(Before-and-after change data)
[Start of Attachment]
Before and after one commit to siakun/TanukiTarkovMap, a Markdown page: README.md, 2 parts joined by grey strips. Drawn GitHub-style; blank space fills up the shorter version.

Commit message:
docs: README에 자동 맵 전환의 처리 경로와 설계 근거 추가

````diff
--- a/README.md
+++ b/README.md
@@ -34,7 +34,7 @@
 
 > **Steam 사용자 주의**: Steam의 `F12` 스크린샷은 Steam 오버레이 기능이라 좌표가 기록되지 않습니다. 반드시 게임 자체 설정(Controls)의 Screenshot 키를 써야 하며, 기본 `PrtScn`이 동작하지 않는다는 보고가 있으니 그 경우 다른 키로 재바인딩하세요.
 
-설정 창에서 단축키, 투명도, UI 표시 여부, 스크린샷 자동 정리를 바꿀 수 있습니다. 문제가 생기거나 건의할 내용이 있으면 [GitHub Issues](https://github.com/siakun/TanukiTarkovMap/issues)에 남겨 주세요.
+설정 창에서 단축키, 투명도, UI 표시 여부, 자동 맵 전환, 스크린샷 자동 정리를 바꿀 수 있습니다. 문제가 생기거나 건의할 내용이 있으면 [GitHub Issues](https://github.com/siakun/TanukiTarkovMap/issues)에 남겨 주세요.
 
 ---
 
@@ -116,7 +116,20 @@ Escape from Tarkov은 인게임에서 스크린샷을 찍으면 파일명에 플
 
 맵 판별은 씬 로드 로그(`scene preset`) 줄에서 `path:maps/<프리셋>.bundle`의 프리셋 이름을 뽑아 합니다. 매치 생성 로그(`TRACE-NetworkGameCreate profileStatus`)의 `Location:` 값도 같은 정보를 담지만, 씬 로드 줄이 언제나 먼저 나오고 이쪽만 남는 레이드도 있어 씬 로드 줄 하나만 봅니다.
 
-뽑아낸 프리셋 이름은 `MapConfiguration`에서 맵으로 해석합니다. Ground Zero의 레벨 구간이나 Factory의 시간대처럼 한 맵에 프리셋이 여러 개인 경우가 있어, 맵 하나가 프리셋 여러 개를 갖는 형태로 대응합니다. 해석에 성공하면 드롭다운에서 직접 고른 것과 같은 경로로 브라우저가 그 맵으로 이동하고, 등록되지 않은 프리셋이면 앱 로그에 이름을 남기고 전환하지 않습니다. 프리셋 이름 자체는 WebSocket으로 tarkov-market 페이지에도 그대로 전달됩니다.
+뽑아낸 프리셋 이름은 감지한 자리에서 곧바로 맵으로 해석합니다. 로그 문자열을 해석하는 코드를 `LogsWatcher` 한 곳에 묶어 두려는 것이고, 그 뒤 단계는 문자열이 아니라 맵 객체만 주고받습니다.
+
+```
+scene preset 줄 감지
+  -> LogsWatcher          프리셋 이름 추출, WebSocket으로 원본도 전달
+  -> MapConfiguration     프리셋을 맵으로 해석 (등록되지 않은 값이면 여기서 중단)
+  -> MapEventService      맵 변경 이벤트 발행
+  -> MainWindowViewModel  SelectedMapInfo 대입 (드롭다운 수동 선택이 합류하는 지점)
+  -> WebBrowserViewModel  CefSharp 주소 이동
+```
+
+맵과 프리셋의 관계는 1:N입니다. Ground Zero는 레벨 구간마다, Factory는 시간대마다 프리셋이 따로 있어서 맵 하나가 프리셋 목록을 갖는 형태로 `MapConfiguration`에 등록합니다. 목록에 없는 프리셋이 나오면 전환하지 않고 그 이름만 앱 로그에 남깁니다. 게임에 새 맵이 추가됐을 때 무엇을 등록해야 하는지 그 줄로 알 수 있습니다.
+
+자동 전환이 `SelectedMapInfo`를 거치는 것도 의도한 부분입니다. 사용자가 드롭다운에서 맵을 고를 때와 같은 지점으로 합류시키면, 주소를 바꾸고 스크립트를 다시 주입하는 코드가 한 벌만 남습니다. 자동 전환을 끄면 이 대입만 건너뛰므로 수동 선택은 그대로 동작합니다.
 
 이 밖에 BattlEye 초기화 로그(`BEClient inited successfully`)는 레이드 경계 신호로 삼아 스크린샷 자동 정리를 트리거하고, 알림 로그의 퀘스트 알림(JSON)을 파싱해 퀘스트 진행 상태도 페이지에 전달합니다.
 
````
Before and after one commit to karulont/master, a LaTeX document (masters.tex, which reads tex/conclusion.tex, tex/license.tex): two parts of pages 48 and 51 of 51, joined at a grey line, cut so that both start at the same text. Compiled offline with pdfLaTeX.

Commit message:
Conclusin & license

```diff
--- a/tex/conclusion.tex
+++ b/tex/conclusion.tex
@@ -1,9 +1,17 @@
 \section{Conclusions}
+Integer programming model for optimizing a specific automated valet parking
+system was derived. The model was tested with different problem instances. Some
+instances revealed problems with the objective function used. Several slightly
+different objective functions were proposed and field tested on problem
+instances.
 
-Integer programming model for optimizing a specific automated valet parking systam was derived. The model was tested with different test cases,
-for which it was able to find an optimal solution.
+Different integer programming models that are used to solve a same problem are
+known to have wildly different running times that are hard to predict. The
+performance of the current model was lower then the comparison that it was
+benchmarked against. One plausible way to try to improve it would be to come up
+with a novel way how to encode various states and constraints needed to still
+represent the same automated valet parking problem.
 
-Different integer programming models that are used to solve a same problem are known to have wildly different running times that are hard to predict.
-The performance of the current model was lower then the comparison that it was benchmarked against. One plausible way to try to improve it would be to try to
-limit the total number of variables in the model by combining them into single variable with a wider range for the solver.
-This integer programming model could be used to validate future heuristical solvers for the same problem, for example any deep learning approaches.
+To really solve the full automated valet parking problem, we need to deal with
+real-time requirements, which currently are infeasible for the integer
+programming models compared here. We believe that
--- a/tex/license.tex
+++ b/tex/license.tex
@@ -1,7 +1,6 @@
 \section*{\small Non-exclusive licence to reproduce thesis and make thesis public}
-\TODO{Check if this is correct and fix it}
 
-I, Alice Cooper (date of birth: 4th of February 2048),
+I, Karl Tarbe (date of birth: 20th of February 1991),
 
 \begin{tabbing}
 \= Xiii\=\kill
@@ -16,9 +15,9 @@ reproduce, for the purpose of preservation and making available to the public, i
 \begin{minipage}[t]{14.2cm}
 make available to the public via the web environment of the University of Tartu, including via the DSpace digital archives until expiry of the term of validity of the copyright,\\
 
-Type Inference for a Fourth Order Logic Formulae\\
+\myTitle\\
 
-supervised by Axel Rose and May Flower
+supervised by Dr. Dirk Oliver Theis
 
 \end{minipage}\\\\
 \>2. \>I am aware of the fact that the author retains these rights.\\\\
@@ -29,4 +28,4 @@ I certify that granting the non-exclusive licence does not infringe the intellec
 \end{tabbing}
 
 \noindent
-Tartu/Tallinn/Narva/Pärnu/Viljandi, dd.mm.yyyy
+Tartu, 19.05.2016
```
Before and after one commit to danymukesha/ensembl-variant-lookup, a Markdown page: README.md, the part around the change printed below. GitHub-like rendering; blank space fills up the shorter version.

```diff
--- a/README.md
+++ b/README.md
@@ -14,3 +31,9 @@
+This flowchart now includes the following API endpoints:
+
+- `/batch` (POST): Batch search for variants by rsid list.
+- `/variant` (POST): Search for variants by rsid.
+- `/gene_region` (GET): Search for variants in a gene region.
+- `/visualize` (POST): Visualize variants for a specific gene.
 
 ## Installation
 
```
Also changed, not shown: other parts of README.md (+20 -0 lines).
[End of Attachment]
Nothing in the records may change; write them out again in full.

Before and after one commit to siakun/TanukiTarkovMap, a Markdown page: README.md, 2 parts joined by grey strips. Drawn GitHub-style; blank space fills up the shorter version.

Commit message:
docs: README에 자동 맵 전환의 처리 경로와 설계 근거 추가

````diff
--- a/README.md
+++ b/README.md
@@ -34,7 +34,7 @@
 
 > **Steam 사용자 주의**: Steam의 `F12` 스크린샷은 Steam 오버레이 기능이라 좌표가 기록되지 않습니다. 반드시 게임 자체 설정(Controls)의 Screenshot 키를 써야 하며, 기본 `PrtScn`이 동작하지 않는다는 보고가 있으니 그 경우 다른 키로 재바인딩하세요.
 
-설정 창에서 단축키, 투명도, UI 표시 여부, 스크린샷 자동 정리를 바꿀 수 있습니다. 문제가 생기거나 건의할 내용이 있으면 [GitHub Issues](https://github.com/siakun/TanukiTarkovMap/issues)에 남겨 주세요.
+설정 창에서 단축키, 투명도, UI 표시 여부, 자동 맵 전환, 스크린샷 자동 정리를 바꿀 수 있습니다. 문제가 생기거나 건의할 내용이 있으면 [GitHub Issues](https://github.com/siakun/TanukiTarkovMap/issues)에 남겨 주세요.
 
 ---
 
@@ -116,7 +116,20 @@ Escape from Tarkov은 인게임에서 스크린샷을 찍으면 파일명에 플
 
 맵 판별은 씬 로드 로그(`scene preset`) 줄에서 `path:maps/<프리셋>.bundle`의 프리셋 이름을 뽑아 합니다. 매치 생성 로그(`TRACE-NetworkGameCreate profileStatus`)의 `Location:` 값도 같은 정보를 담지만, 씬 로드 줄이 언제나 먼저 나오고 이쪽만 남는 레이드도 있어 씬 로드 줄 하나만 봅니다.
 
-뽑아낸 프리셋 이름은 `MapConfiguration`에서 맵으로 해석합니다. Ground Zero의 레벨 구간이나 Factory의 시간대처럼 한 맵에 프리셋이 여러 개인 경우가 있어, 맵 하나가 프리셋 여러 개를 갖는 형태로 대응합니다. 해석에 성공하면 드롭다운에서 직접 고른 것과 같은 경로로 브라우저가 그 맵으로 이동하고, 등록되지 않은 프리셋이면 앱 로그에 이름을 남기고 전환하지 않습니다. 프리셋 이름 자체는 WebSocket으로 tarkov-market 페이지에도 그대로 전달됩니다.
+뽑아낸 프리셋 이름은 감지한 자리에서 곧바로 맵으로 해석합니다. 로그 문자열을 해석하는 코드를 `LogsWatcher` 한 곳에 묶어 두려는 것이고, 그 뒤 단계는 문자열이 아니라 맵 객체만 주고받습니다.
+
+```
+scene preset 줄 감지
+  -> LogsWatcher          프리셋 이름 추출, WebSocket으로 원본도 전달
+  -> MapConfiguration     프리셋을 맵으로 해석 (등록되지 않은 값이면 여기서 중단)
+  -> MapEventService      맵 변경 이벤트 발행
+  -> MainWindowViewModel  SelectedMapInfo 대입 (드롭다운 수동 선택이 합류하는 지점)
+  -> WebBrowserViewModel  CefSharp 주소 이동
+```
+
+맵과 프리셋의 관계는 1:N입니다. Ground Zero는 레벨 구간마다, Factory는 시간대마다 프리셋이 따로 있어서 맵 하나가 프리셋 목록을 갖는 형태로 `MapConfiguration`에 등록합니다. 목록에 없는 프리셋이 나오면 전환하지 않고 그 이름만 앱 로그에 남깁니다. 게임에 새 맵이 추가됐을 때 무엇을 등록해야 하는지 그 줄로 알 수 있습니다.
+
+자동 전환이 `SelectedMapInfo`를 거치는 것도 의도한 부분입니다. 사용자가 드롭다운에서 맵을 고를 때와 같은 지점으로 합류시키면, 주소를 바꾸고 스크립트를 다시 주입하는 코드가 한 벌만 남습니다. 자동 전환을 끄면 이 대입만 건너뛰므로 수동 선택은 그대로 동작합니다.
 
 이 밖에 BattlEye 초기화 로그(`BEClient inited successfully`)는 레이드 경계 신호로 삼아 스크린샷 자동 정리를 트리거하고, 알림 로그의 퀘스트 알림(JSON)을 파싱해 퀘스트 진행 상태도 페이지에 전달합니다.
 
````
Before and after one commit to karulont/master, a LaTeX document (masters.tex, which reads tex/conclusion.tex, tex/license.tex): two parts of pages 48 and 51 of 51, joined at a grey line, cut so that both start at the same text. Compiled offline with pdfLaTeX.

Commit message:
Conclusin & license

```diff
--- a/tex/conclusion.tex
+++ b/tex/conclusion.tex
@@ -1,9 +1,17 @@
 \section{Conclusions}
+Integer programming model for optimizing a specific automated valet parking
+system was derived. The model was tested with different problem instances. Some
+instances revealed problems with the objective function used. Several slightly
+different objective functions were proposed and field tested on problem
+instances.
 
-Integer programming model for optimizing a specific automated valet parking systam was derived. The model was tested with different test cases,
-for which it was able to find an optimal solution.
+Different integer programming models that are used to solve a same problem are
+known to have wildly different running times that are hard to predict. The
+performance of the current model was lower then the comparison that it was
+benchmarked against. One plausible way to try to improve it would be to come up
+with a novel way how to encode various states and constraints needed to still
+represent the same automated valet parking problem.
 
-Different integer programming models that are used to solve a same problem are known to have wildly different running times that are hard to predict.
-The performance of the current model was lower then the comparison that it was benchmarked against. One plausible way to try to improve it would be to try to
-limit the total number of variables in the model by combining them into single variable with a wider range for the solver.
-This integer programming model could be used to validate future heuristical solvers for the same problem, for example any deep learning approaches.
+To really solve the full automated valet parking problem, we need to deal with
+real-time requirements, which currently are infeasible for the integer
+programming models compared here. We believe that
--- a/tex/license.tex
+++ b/tex/license.tex
@@ -1,7 +1,6 @@
 \section*{\small Non-exclusive licence to reproduce thesis and make thesis public}
-\TODO{Check if this is correct and fix it}
 
-I, Alice Cooper (date of birth: 4th of February 2048),
+I, Karl Tarbe (date of birth: 20th of February 1991),
 
 \begin{tabbing}
 \= Xiii\=\kill
@@ -16,9 +15,9 @@ reproduce, for the purpose of preservation and making available to the public, i
 \begin{minipage}[t]{14.2cm}
 make available to the public via the web environment of the University of Tartu, including via the DSpace digital archives until expiry of the term of validity of the copyright,\\
 
-Type Inference for a Fourth Order Logic Formulae\\
+\myTitle\\
 
-supervised by Axel Rose and May Flower
+supervised by Dr. Dirk Oliver Theis
 
 \end{minipage}\\\\
 \>2. \>I am aware of the fact that the author retains these rights.\\\\
@@ -29,4 +28,4 @@ I certify that granting the non-exclusive licence does not infringe the intellec
 \end{tabbing}
 
 \noindent
-Tartu/Tallinn/Narva/Pärnu/Viljandi, dd.mm.yyyy
+Tartu, 19.05.2016
```
Before and after one commit to danymukesha/ensembl-variant-lookup, a Markdown page: README.md, the part around the change printed below. GitHub-like rendering; blank space fills up the shorter version.

```diff
--- a/README.md
+++ b/README.md
@@ -14,3 +31,9 @@
+This flowchart now includes the following API endpoints:
+
+- `/batch` (POST): Batch search for variants by rsid list.
+- `/variant` (POST): Search for variants by rsid.
+- `/gene_region` (GET): Search for variants in a gene region.
+- `/visualize` (POST): Visualize variants for a specific gene.
 
 ## Installation
 
```
Also changed, not shown: other parts of README.md (+20 -0 lines).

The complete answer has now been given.